Ancient town of Bavaria, Germany; the capital of Middle Franconia, situated on the Rezat, twenty-five miles southwest of Nuremberg. There was a Jewish settlement here in 1328, but it was annihilated by the Flagellants in 1349. In the municipal records of Nuremberg, about the middle of the fourteenth century, the Jews of Ansbach are often mentioned, and a certain Joseph de Onolzbach is recorded among the creditors of John II. (1343). From the fact that a "Judengasse" (Jews' Street) is mentioned at Ansbach between the dates of 1470-72, one may conclude that a large Jewish community existed here at that time, although only seven Jewish taxpayers are found recorded in 1470. Men tion is also made in the records of a "Schulklopfer," or sexton, which shows that there must also have been a synagogue there. In 1564 the Jews were banished from Ansbach, and were only permitted to be there during the weekly and annual fairs. They were again heard of in 1643; for in that year a complaint was made that their presence was prejudicial to the Christian trade. The number of Jewish families in Ansbach in 1631 was 27. Among 8 Jews who in 1672 rendered homage to Margrave John Frederick here, there were 7 house-owners. The records for the year 1675 show that only 8 Jewish families with 57 persons dwelt in Ansbach at that time; in 1704 the number increased to 10 families; and by 1757 as many as 43 resided there. Notwithstanding the restrictions placed on their living in this city their number had risen to 60 families in 1789, and among them were 24 houseowners.

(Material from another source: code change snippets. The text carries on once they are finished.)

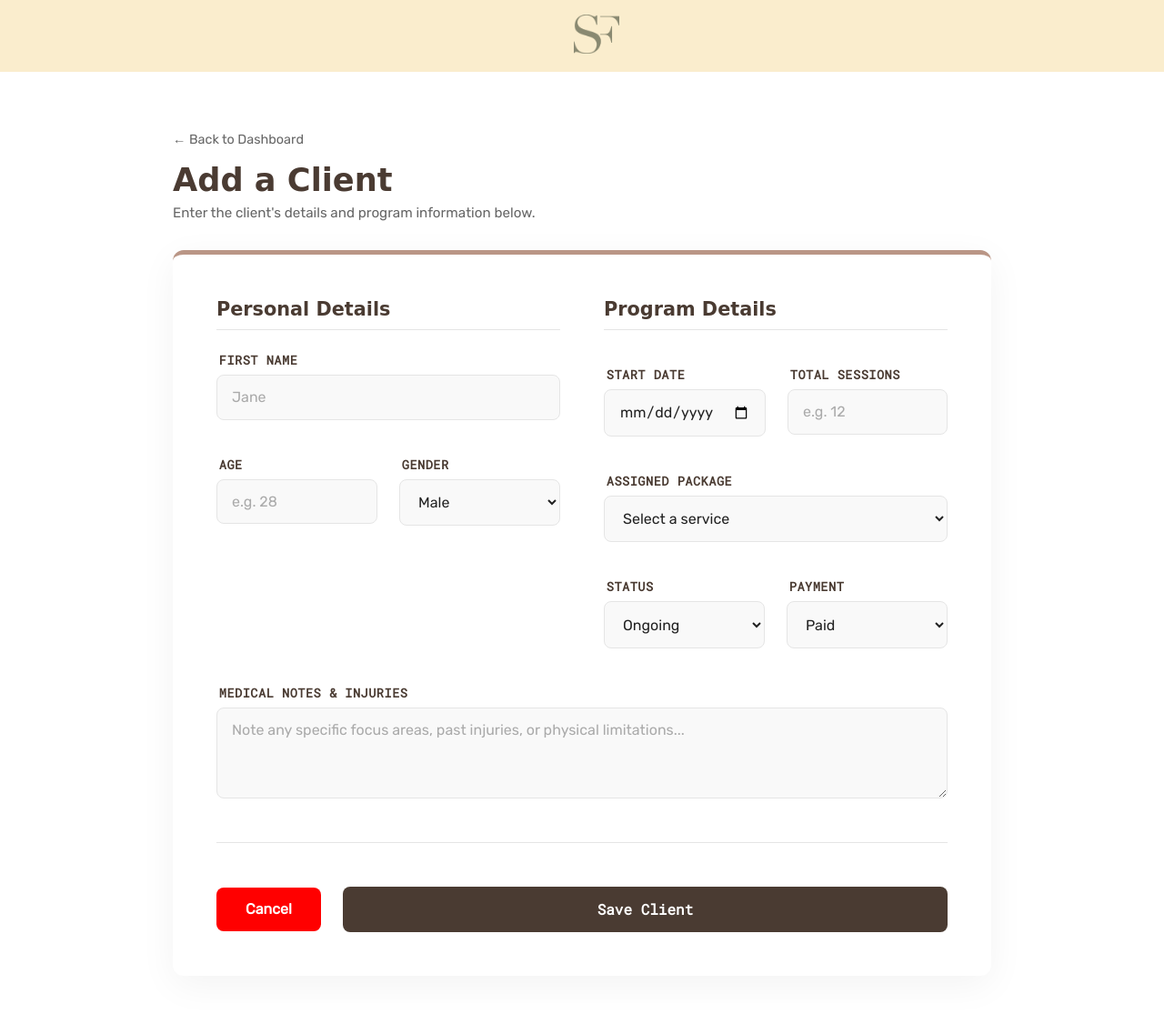
After one commit to whyme-duh/sapp-fit, a Django app: page /clientform/ in a window 1280 px wide. The commit adds this page. Shown: the whole page at 91% size. Run offline with Django 4.2, Linux system fonts and the light colour scheme; the visitor is signed in with stand-in values (Sample User, id 1); data that the repository does not hold is empty; some libraries are stand-ins or nearby versions; some web fonts are replaced.

Commit message:
Enhancement: changed the add and edit form to a new page

```diff
--- a/website/static/website/blogdetail.css
+++ b/website/static/website/blogdetail.css
@@ -114,8 +114,7 @@ button:active{
 
     .blog-container{
         width: 90%;
-        padding-bottom: 3em;
-        border-bottom: 1px solid grey;
+        margin-bottom:0;
     }
     .title{
         font-size: 2em;
--- /dev/null
+++ b/website/static/website/client_form_style.css
@@ -0,0 +1,255 @@
+/* --- GLOBAL VARIABLES --- */
+:root {
+    --brand-beige: #FAFAF7;
+    --brand-brown: #4A3B32;
+    --brand-accent: #ba9686;
+    --text-primary: #222222;
+    --text-muted: #666666;
+    --bg-light: #f9f9f9;
+    --border-color: #e5e5e5;
+    --danger-color: #dc2626;
+    --danger-bg: #fee2e2;
+}
+
+
+
+/* --- PAGE CONTAINER --- */
+.admin-page-container {
+    width: 90%;
+    max-width: 900px; /* Keeps the form constrained and readable */
+    margin: 4em auto;
+    font-family: var(--paragraph-font, sans-serif);
+    color: var(--text-primary);
+}
+
+/* --- HEADER SECTION --- */
+.admin-header {
+    margin-bottom: 2em;
+}
+
+.back-link {
+    display: inline-block;
+    color: var(--text-muted);
+    text-decoration: none;
+    font-size: 0.9em;
+    font-weight: 500;
+    margin-bottom: 1em;
+    transition: color 0.2s ease;
+}
+
+.back-link:hover {
+    color: var(--brand-accent);
+}
+
+.admin-header h1 {
+    font-family: var(--title-family, serif);
+    font-size: 2.2em;
+    color: var(--brand-brown);
+    margin: 0 0 0.2em 0;
+}
+
+.text-muted {
+    color: var(--text-muted);
+    font-size: 0.95em;
+    margin: 0;
+}
+
+/* --- FORM CARD --- */
+.admin-form-card {
+    background: #FFFFFF;
+    border-radius: 12px;
+    box-shadow: 0 10px 40px rgba(0, 0, 0, 0.05);
+    border-top: 5px solid var(--brand-accent);
+    padding: 3em;
+}
+
+/* --- GRID LAYOUT (DESKTOP) --- */
+.form-grid-layout {
+    display: grid;
+    grid-template-columns: 1fr 1fr;
+    gap: 3em;
+}
+
+.form-section h3 {
+    font-family: var(--title-family, serif);
+    font-size: 1.3em;
+    color: var(--brand-brown);
+    margin-bottom: 0.5em;
+}
+
+.divider {
+    height: 1px;
+    background: var(--border-color);
+    margin-bottom: 1.5em;
+    width: 100%;
+}
+
+/* --- INPUT ROWS & GROUPS --- */
+.form-row {
+    display: flex;
+    gap: 1.5em;
+}
+
+.form-row .form-group {
+    flex: 1; /* Makes side-by-side inputs equal width */
+}
+
+.form-group {
+    margin-bottom: 1.5em;
+    display: flex;
+    flex-direction: column;
+}
+
+.form-group label {
+    font-size: 0.85em;
+    font-weight: 600;
+    color: var(--brand-brown);
+    margin-bottom: 0.5em;
+    text-transform: uppercase;
+    letter-spacing: 0.5px;
+}
+
+/* --- INPUT STYLES --- */
+.form-control, .form-select {
+    width: 100%;
+    padding: 0.9em 1em;
+    border: 1px solid var(--border-color);
+    border-radius: 8px;
+    background-color: var(--bg-light);
+    font-size: 1em;
+    font-family: inherit;
+    color: var(--text-primary);
+    transition: all 0.3s ease;
+}
+
+/* Custom styling specifically for the date picker and select dropdowns */
+.form-select {
+    cursor: pointer;
+    appearance: auto;
+}
+
+.form-control:focus, .form-select:focus {
+    outline: none;
+    border-color: var(--brand-accent);
+    background-color: #FFFFFF;
+    box-shadow: 0 0 0 3px rgba(186, 150, 134, 0.2);
+}
+
+.form-control::placeholder {
+    color: #aaa;
+}
+
+/* Textarea specific height */
+textarea.form-control {
+    resize: vertical;
+    min-height: 100px;
+}
+
+.mt-4 {
+    margin-top: 1.5em;
+}
+
+/* --- ERRORS --- */
+.alert-danger {
+    background-color: var(--danger-bg);
+    color: var(--danger-color);
+    padding: 0.5em 0.8em;
+    border-radius: 6px;
+    font-size: 0.85em;
+    margin-top: 0.5em;
+    border-left: 3px solid var(--danger-color);
+}
+
+/* --- FORM ACTIONS (BUTTONS) --- */
+.form-actions {
+    display: flex;
+    justify-content:center;
+    align-items: center;
+    gap: 1.5em;
+    margin-top: 3em;
+    padding-top:3em;
+    border-top: 1px solid var(--border-color);
+}
+
+.cancel-btn {
+    text-decoration: none;
+    font-weight: 600;
+    padding: 0.9em 2em;
+    border-radius: 8px;
+    transition: all 0.2s ease;
+    background-color:red;
+    color:white;
+    font-size: 1em;
+    font-weight: 600;
+
+}
+
+.cancel-btn:hover {
+    background: var(--bg-light);
+    color: var(--text-primary);
+}
+
+.submit-btn {
+    background-color: var(--brand-brown);
+    color: #FFFFFF;
+    border: none;
+    border-radius: 8px;
+    font-size: 1em;
+    padding: 0.9em 2em;
+    font-weight: 600;
+    cursor: pointer;
+    transition: background-color 0.3s ease;
+    margin:0;
+
+}
+
+.submit-btn:hover {
+    background-color: var(--brand-accent);
+}
+
+
+@media only screen and (max-width: 768px) {
+    .admin-page-container {
+        width: 95%;
+        margin: 2em auto;
+    }
+
+    .admin-form-card {
+        margin:0;
+        padding:0;
+    }
+    form{
+        padding:0;
+        margin:0;
+    }
+
+    /* 1. Stacks the main left/right columns */
+    .form-grid-layout {
+        grid-template-columns: 1fr;
+        gap: 2em;
+    }
+
+    /* 2. Stacks side-by-side inputs (like age/gender) */
+    .form-row {
+        flex-direction: column;
+        gap: 0;
+    }
+
+    /* 3. Reverses buttons so 'Save' is on top, 'Cancel' is below */
+    .form-actions {
+        flex-direction: column-reverse;
+        gap: 1em;
+    }
+    .form-section{
+        width:90%;
+        padding:1em;
+    }
+    .form-actions{
+        margin:0;
+    }
+    .cancel-btn, .submit-btn {
+        width: 50%;
+        margin:0;
+        text-align: center;
+    }
+}
--- a/website/static/website/style.css
+++ b/website/static/website/style.css
@@ -163,11 +163,12 @@ transition-delay: 1.2s;
     background-color: var(--navbar-color);
     justify-content: space-between;
     align-items: center;
-    padding:1em;
+    padding:2em;
     position:fixed;
     z-index: 10000;
     width: 100%;
 }
+
 .page-navbar{
     background-color: var(--navbar-color);
     display: flex;
@@ -205,7 +206,7 @@ a{
 
 
 nav ul a{
-    font-size: 1.25em;
+    font-size: 1.5em;
     font-family: var(--nav-font);
     color: black;
     margin: 0;
@@ -253,11 +254,11 @@ li a:hover{
         padding-inline: 1em;
     }
     .right-side-responsive{
-        top: 70px;
+        top: 75px;
         height: fit-content;
-        background-color: rgb(204, 177, 135);
-        z-index:100;
+        background-color: rgba(204, 178, 135, 0.969);
         left:0;
+        z-index:-1;
         display: flex;
         position:absolute;
         flex-direction: column;
@@ -272,15 +273,16 @@ li a:hover{
         padding: 0;
         display: flex;
         flex-direction: column;
-        gap:1em;
+        gap:0.2em;
         align-items: center;
-        padding:1em;
     }
     .right-side-responsive li{
         width:100%;
         text-align: center;
+        padding:1em;
         font-size: 0.85em;
     }
+
     .right-side-responsive a:hover{
         border:none;
         color:#774936;
@@ -1175,7 +1177,7 @@ iframe{
     }
     .first-page,  .bg-image{
         height: 90vh;
-        object-fit: cover;
+        object-fit:cover;
     }
 
     .first-page-content{
@@ -1191,7 +1193,7 @@ iframe{
         padding: 1.25em;
     }
     .role{
-        text-shadow: 1px 1px 1px rgb(179, 179, 179);
+        text-shadow: 1px 1px 1px rgb(250, 213, 198);
         font-size: 1.5em;
     }
 
@@ -1358,6 +1360,10 @@ iframe{
     }
 
     .blog-detail{
+        padding-inline:1em;
+        font-size:1em;
+    }
+    .blog-content p{
         font-size:1em;
     }
     .blog-card-footer{
--- /dev/null
+++ b/website/templates/website/clients/clientform.html
@@ -0,0 +1,115 @@
+{% extends 'website/index.html' %}
+{% load static %}
+{% load widget_tweaks %}
+
+{% block extra_css %}
+<link rel="stylesheet" href="{% static 'website/client_form_style.css' %}">
+{% endblock %}
+
+{% block title %}Add a New Client{% endblock %}
+
+{% block content %}
+{% include 'website/navbar.html' %}
+
+<div class="admin-page-container">
+
+    <!-- 1. Page Header -->
+    <div class="admin-header">
+        <!-- Make sure to replace 'client-dashboard' with your actual dashboard URL name -->
+        <a href="{% url 'client-view' %}" class="back-link">
+            &larr; Back to Dashboard
+        </a>
+        <h1>{% if form.instance.pk %}Edit Client{% else %}Add a Client{% endif %}</h1>
+        <p class="text-muted">Enter the client's details and program information below.</p>
+    </div>
+
+    <!-- 2. The Form Card -->
+    <div class="admin-form-card">
+        <form method="POST" id="clientForm" class="custom-form">
+            {% csrf_token %}
+
+            <div class="form-grid-layout">
+
+                <!-- Left Column: Personal Details -->
+                <div class="form-section">
+                    <h3>Personal Details</h3>
+                    <div class="divider"></div>
+
+                    <div class="form-group">
+                        <label for="{{ form.name.id_for_label }}">First Name</label>
+                        {% render_field form.name class="form-control" placeholder="Jane" %}
+                    </div>
+
+                    <div class="form-row">
+                        <div class="form-group">
+                            <label for="{{ form.age.id_for_label }}">Age</label>
+                            {% render_field form.age class="form-control" placeholder="e.g. 28" %}
+
+                            {% if form.errors.age %}
+                            <div class="alert-danger">
+                                {{form.errors.age}}
+                            </div>
+                            {% endif %}
+                        </div>
+
+                        <div class="form-group">
+                            <label for="{{ form.gender.id_for_label }}">Gender</label>
+                            {% render_field form.gender class="form-select" %}
+                        </div>
+                    </div>
+                </div>
+
+                <!-- Right Column: Program Details -->
+                <div class="form-section">
+                    <h3>Program Details</h3>
+                    <div class="divider"></div>
+
+                    <div class="form-row">
+                        <div class="form-group">
+                            <label for="{{ form.started_training_from.id_for_label }}">Start Date</label>
+                            {% render_field form.started_training_from type="date" class="form-control" %}
+                        </div>
+
+                        <div class="form-group">
+                            <label for="{{ form.total_sessions.id_for_label }}">Total Sessions</label>
+                            {% render_field form.total_sessions class="form-control" placeholder="e.g. 12" %}
+                        </div>
+                    </div>
+
+                    <div class="form-group">
+                        <label for="{{ form.services.id_for_label }}">Assigned Package</label>
+                        {% render_field form.services class="form-select" %}
+                    </div>
+
+                    <div class="form-row">
+                        <div class="form-group">
+                            <label for="{{ form.status.id_for_label }}">Status</label>
+                            {% render_field form.status class="form-select" %}
+                        </div>
+
+                        <div class="form-group">
+                            <label for="{{ form.paid_or_not.id_for_label }}">Payment</label>
+                            {% render_field form.paid_or_not class="form-select" %}
+                        </div>
+                    </div>
+                </div>
+            </div>
+
+            <div class="form-section">
+                <div class="form-group full-width">
+                <label for="{{ form.any_problem.id_for_label }}">Medical Notes & Injuries</label>
+                {% render_field form.any_problem class="form-control" rows="3" placeholder="Note any specific focus areas, past injuries, or physical limitations..." %}
+            </div>
+            </div>
+
+            <!-- 3. Form Actions -->
+            <div class="form-actions">
+                <a href="{% url 'client-view' %}" class="cancel-btn">Cancel</a>
+                <button type="submit" class="submit-btn">Save Client</button>
+            </div>
+
+        </form>
+    </div>
+</div>
+
+{% endblock %}
--- a/website/urls.py
+++ b/website/urls.py
@@ -1,6 +1,6 @@
 from django.contrib import admin
 from django.urls import path
-from website.views import ai_response, client_view, custom_service_request, delete_client, gemini_response, index, BlogPostView, BlogDetailView, service_book_now, service_detail_view, edit_client, services
+from website.views import ai_response, client_view, client_form, custom_service_request, delete_client, gemini_response, index, BlogPostView, BlogDetailView, service_book_now, service_detail_view, edit_client, services
 
 urlpatterns = [
     path('', index, name ="home-page"),
@@ -14,4 +14,5 @@ urlpatterns = [
     path('clients/', client_view, name='client-view'),
     path('delete/<int:id>', delete_client, name='delete-client'),
     path('clients/<int:id>/edit/', edit_client, name='edit-client'),
+    path('clientform/', client_form, name='client-form'),
 ]
--- a/website/views.py
+++ b/website/views.py
@@ -290,6 +290,20 @@ def client_view(request):
     if not request.user.is_superuser:
         return redirect('home-page')
 
+    active_clients_count = Client.objects.filter(status = "Ongoing").count()
+    total_clients_count = Client.objects.all().count()
+    clients = Client.objects.all().order_by("-status")
+    # this is to find the most subscribed service name
+    top_service = Service.objects.annotate(
+        total_subs = Count('client')
+    ).order_by('-total_subs').values_list('title', flat=True).first()
+    return render(request, 'website/clients/clients.html', {'clients' : clients,  "active_clients_count": active_clients_count, 'total_clients_count': total_clients_count, 'top_service' : top_service})
+
+@login_required
+def client_form(request):
+    if not request.user.is_superuser:
+        return redirect('home-page')
+
     if request.method == "POST":
         form = ClientForm(request.POST)
         if form.is_valid():
@@ -333,17 +347,7 @@ def client_view(request):
             messages.error(request, f'Error occured. Try again!')
     else:
         form = ClientForm()
-    active_clients_count = Client.objects.filter(status = "Ongoing").count()
-    total_clients_count = Client.objects.all().count()
-    clients = Client.objects.all().order_by("-status")
-    # this is to find the most subscribed service name
-    top_service = Service.objects.annotate(
-        total_subs = Count('client')
-    ).order_by('-total_subs').values_list('title', flat=True).first()
-
-
-    return render(request, 'website/clients/clients.html', {'clients' : clients,  "active_clients_count": active_clients_count, 'form': form, 'total_clients_count': total_clients_count, 'top_service' : top_service})
-
+    return render(request, 'website/clients/clientform.html', {'form' : form})
 
 @login_required
 def delete_client(request, id):
```
Also changed, not shown: website/static/website/client_style.css (+8 -20 lines), website/templates/website/clients/clients.html (+5 -76 lines), website/static/website/index.js (line endings or trailing spaces).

Until the year 1675 the Jews of Ansbach held divine service in a room in the house of Anton Model; but owing to dissensions a number of them separated and held their services at the house of Simon Model. Through the efforts of Isaac Nathan the community acquired a synagogue in 1746.
Among the notables who resided here from 1456 to 1458 the Judenmeister Pymann may be mentioned. About 1682 a rabbi of the name of Jeremiah Judah is mentioned. Of other rabbis there may be mentioned Samuel Zirndorfer (1754-92), Ullmann (1792-93), Hochheimer (1793-1835), Aaron B. Gruenbaum (1841-92), and Dr. P. Kohn (1900). In 1875 there were 200 Jews in Ansbach (Engelbert, "Statistik des Judenthums im Deutschen Reiche," p. 16), and in 1900, 295 out of a total population of 15,883. The congregation has a Jewish public school, attended by 40 children. The rabbinate of Ansbach has charge also of the communities in Colmberg, Egenhausen, Jochsberg, Lehrberg, Leutershausen, Obernzenn, and Dietenhofen.

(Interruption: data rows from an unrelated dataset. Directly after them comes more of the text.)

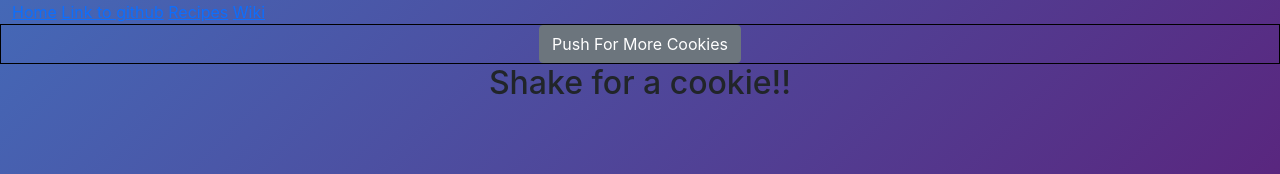
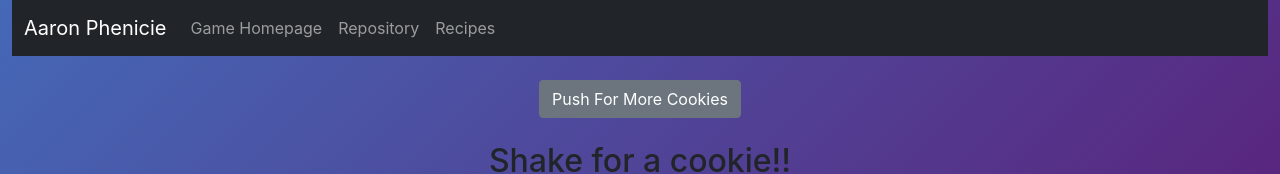
Before and after one commit to phenicieaaron/cookie-monster-charlie, a plain HTML site: page index.html in a window 1280 px wide. Shown: the top 174 px of the page. Drawn offline with nearby package versions, Linux system fonts and the light colour scheme.

Commit message:
Add files via upload

```diff
--- a/index.html
+++ b/index.html
@@ -32,13 +32,31 @@
 <!-- main container -->
 <div class="container-fluid">
 
-  <!-- navigation bar -->
-  <div class="topnav">
-    <a class="active" href="https://phenicieaaron.github.io/cookie-monster-charlie/">Home</a>
-    <a href="https://github.com/phenicieaaron/cookie-monster-charlie" target="_blank">Link to github</a>
-    <a href="https://www.verybestbaking.com/toll-house/recipes/original-nestle-toll-house-chocolate-chip-cookies/">Recipes</a>
-    <a href="https://en.wikipedia.org/wiki/Cookie_Monster#:~:text=Cookie%20Monster%20is%20a%20blue,real%20name%20as%20%22Sid%22.">Wiki</a>
-  </div>
+
+
+  <!-- new nav bar -->
+  <nav class="navbar navbar-expand-sm bg-dark navbar-dark">
+    <div class="container-fluid">
+      <a class="navbar-brand" href="#">Aaron Phenicie</a>
+      <button class="navbar-toggler" type="button" data-bs-toggle="collapse" data-bs-target="#collapsibleNavbar">
+        <span class="navbar-toggler-icon"></span>
+      </button>
+      <div class="collapse navbar-collapse" id="collapsibleNavbar">
+        <ul class="navbar-nav">
+          <li class="nav-item">
+            <a class="nav-link" href="https://phenicieaaron.github.io/upgraded-tribble-echo/">Game Homepage</a>
+          </li>
+          <li class="nav-item">
+            <a class="nav-link" target="_blank" href="https://github.com/phenicieaaron/cookie-monster-charlie">Repository</a>
+          </li>
+          <li class="nav-item">
+            <a class="nav-link" target="_blank" href="https://www.verybestbaking.com/toll-house/recipes/original-nestle-toll-house-chocolate-chip-cookies/">Recipes</a>
+          </li>
+        </ul>
+      </div>
+    </div>
+  </nav>
+
 
   <!-- <h2> Shake for a cookie!!<style> h2 {text-align: center;}</style></h2> -->
 
@@ -46,11 +64,13 @@
   <!-- title -->
   <div class="row">
     <!-- stack overflow fix to center  -->
+    <br>
     <div class="col-md-8"></div>
     <div class = "centerButton">
       <button id="resetGame" class="btn btn-secondary">Push For More Cookies</button>
     </div>
   </div>
+  <br>
     <div class="'col-md-4"><h2> Shake for a cookie!!
       <style>
         h2 {text-align: center;}
--- a/styles/style.css
+++ b/styles/style.css
@@ -1,7 +1,4 @@
-.row {
-    border: solid 1px #000;
 
-}
 
 body {
 
```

- S. Haenle, Gesch. der Juden im Ehemaligen Fürstenthum Ansbach, Ansbach, 1867.